A goat is tethered to the outside of a square barn in the middle of a large field. Where on the barn should the tether be attached to give the goat the biggest grazing area?

Prizes were won by Conner Lake and Bolaji Atanda. Mention should also go to Rashi Bhatt and Genie Louis de Canonville, who worked on it and made some progress but in the end didn’t submit an entry.

Answer: at a corner.

If the tether is short compared to the side of the barn, then with the tether attached at a corner the goat gets three 90-degree sectors of a circle of radius equal to the length of the tether. Anywhere else the goat gets only two 90-degree sectors like that, plus maybe (or maybe not) a third sector of smaller radius. So a corner is best.

Trickier is showing that corner is still best even if the tether is longer.

You can calculate particular cases (e.g. tether exactly equal to circumference of barn). You can calculate the case where the tether is very long compared to the side of the barn. Both still show the goat gets a better deal with the tether attached at a corner.

But how can we prove that is true *whatever* the length of the tether?

If the tether’s length is less than or equal to the circumference of the barn, then there is a simple argument from symmetry.
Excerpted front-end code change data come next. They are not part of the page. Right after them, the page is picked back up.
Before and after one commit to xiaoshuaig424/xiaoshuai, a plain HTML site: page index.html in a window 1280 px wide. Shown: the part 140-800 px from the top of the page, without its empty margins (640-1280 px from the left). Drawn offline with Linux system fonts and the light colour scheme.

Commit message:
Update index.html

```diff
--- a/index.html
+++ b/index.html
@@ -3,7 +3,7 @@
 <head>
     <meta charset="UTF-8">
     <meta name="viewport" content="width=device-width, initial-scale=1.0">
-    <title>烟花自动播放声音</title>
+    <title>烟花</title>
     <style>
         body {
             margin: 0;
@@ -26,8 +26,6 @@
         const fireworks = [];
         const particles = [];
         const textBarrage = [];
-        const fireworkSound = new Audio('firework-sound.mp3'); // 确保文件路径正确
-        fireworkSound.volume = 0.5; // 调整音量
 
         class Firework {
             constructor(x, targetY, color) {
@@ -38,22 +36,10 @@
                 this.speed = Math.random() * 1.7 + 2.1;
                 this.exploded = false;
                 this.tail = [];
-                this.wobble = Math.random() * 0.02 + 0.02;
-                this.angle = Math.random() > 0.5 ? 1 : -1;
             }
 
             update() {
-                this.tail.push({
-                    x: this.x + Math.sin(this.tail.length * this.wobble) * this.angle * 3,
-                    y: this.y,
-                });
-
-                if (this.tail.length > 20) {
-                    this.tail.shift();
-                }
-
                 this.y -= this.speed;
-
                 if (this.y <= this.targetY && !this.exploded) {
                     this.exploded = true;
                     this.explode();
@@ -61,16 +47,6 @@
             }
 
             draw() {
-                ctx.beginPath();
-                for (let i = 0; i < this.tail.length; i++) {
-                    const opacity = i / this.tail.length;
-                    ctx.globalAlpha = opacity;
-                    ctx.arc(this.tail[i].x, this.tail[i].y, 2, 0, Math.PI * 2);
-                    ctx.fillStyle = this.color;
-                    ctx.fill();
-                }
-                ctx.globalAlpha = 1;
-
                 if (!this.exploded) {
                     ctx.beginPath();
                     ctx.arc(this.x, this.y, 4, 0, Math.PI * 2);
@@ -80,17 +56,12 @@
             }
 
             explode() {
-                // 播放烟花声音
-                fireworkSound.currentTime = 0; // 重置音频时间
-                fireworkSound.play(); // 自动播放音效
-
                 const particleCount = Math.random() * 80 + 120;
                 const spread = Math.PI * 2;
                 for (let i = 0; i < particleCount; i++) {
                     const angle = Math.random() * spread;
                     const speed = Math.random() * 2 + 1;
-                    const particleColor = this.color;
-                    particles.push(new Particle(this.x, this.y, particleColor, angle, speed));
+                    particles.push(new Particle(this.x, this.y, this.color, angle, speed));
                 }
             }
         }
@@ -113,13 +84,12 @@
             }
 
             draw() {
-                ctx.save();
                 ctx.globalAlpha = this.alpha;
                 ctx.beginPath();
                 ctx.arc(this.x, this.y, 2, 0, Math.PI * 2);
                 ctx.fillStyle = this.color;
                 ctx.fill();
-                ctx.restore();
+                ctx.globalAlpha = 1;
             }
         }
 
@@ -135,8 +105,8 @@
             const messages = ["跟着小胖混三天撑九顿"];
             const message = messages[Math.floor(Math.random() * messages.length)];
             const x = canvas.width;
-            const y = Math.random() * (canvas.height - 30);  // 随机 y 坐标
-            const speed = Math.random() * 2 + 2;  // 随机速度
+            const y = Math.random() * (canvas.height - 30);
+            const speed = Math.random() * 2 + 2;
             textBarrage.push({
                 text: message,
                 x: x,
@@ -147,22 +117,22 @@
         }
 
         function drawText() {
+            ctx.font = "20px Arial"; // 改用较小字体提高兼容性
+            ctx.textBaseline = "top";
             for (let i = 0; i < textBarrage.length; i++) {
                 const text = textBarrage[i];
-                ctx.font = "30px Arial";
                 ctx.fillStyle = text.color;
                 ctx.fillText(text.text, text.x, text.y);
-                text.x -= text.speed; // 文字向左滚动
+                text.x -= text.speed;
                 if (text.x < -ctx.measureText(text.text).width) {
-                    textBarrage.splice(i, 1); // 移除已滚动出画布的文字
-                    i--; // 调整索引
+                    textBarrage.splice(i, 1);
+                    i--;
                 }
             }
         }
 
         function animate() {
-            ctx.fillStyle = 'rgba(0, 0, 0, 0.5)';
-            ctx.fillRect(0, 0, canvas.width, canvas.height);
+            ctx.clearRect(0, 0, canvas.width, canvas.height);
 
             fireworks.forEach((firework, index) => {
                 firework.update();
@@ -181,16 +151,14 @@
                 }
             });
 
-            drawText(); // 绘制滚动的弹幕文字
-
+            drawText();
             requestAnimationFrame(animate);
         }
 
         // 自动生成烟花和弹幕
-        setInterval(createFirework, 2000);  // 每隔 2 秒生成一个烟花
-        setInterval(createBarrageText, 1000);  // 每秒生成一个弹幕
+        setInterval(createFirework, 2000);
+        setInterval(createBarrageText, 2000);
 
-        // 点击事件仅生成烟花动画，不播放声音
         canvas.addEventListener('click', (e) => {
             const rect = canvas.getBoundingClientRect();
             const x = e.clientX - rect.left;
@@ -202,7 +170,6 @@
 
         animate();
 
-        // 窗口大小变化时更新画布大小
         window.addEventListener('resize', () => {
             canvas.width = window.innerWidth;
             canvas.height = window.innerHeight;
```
Let F(x) = area in terms of the distance x of the tether from the midpoint of a side, taking barn-side-length 2b and tether-length t as constants. Symmetry tells us that F(x) is the same for every midpoint; and F is symmetric around x=0.

And more. F(x) will be a sum of terms each of which is the area of a 90-degree sector of a circle of radius t, or (t-b+x), or (t-b-x), or (t-3b-x), or (t-3b+x). It will be a sum of quadratic functions of x, in each of which term x^{2} has a positive coefficient. Its graph will look like a symmetric stitching-together of bits of vertex-at-the-bottom parabolas. So it has a minimum at x=0, and its greatest value at the greatest and least possible values of x, namely x=b or x=−b, i.e. at a corner.

That argument breaks down if the tether’s length is greater than the circumference of the barn, because then F(x) is a more complicated function.

This is the simplest argument I can find to prove the conclusion for *all* lengths of tether.

Suppose x increased by a small amount δx. Then

δF = 0 [for the grazing area above the broken horizontal line in the diagram; that doesn’t change]

+ δx.(perimeter on the right below the broken line, clockwise to the cusp A if the tether is long enough to wind round the barn, or to the furthest clockwise stretch round the barn wall if the tether is shorter)

− δx.(perimeter on the left below the broken line, anticlockwise to the cusp A or to the furthest anticlockwise stretch)

+ terms of order (δx)^{2}.

But the perimeter on the right > perimeter on left. So dF/dx≥0 (for x≥0; and dF/dx≤0 for x≤0). Therefore F has a maximum at a corner (x=b or x=−b).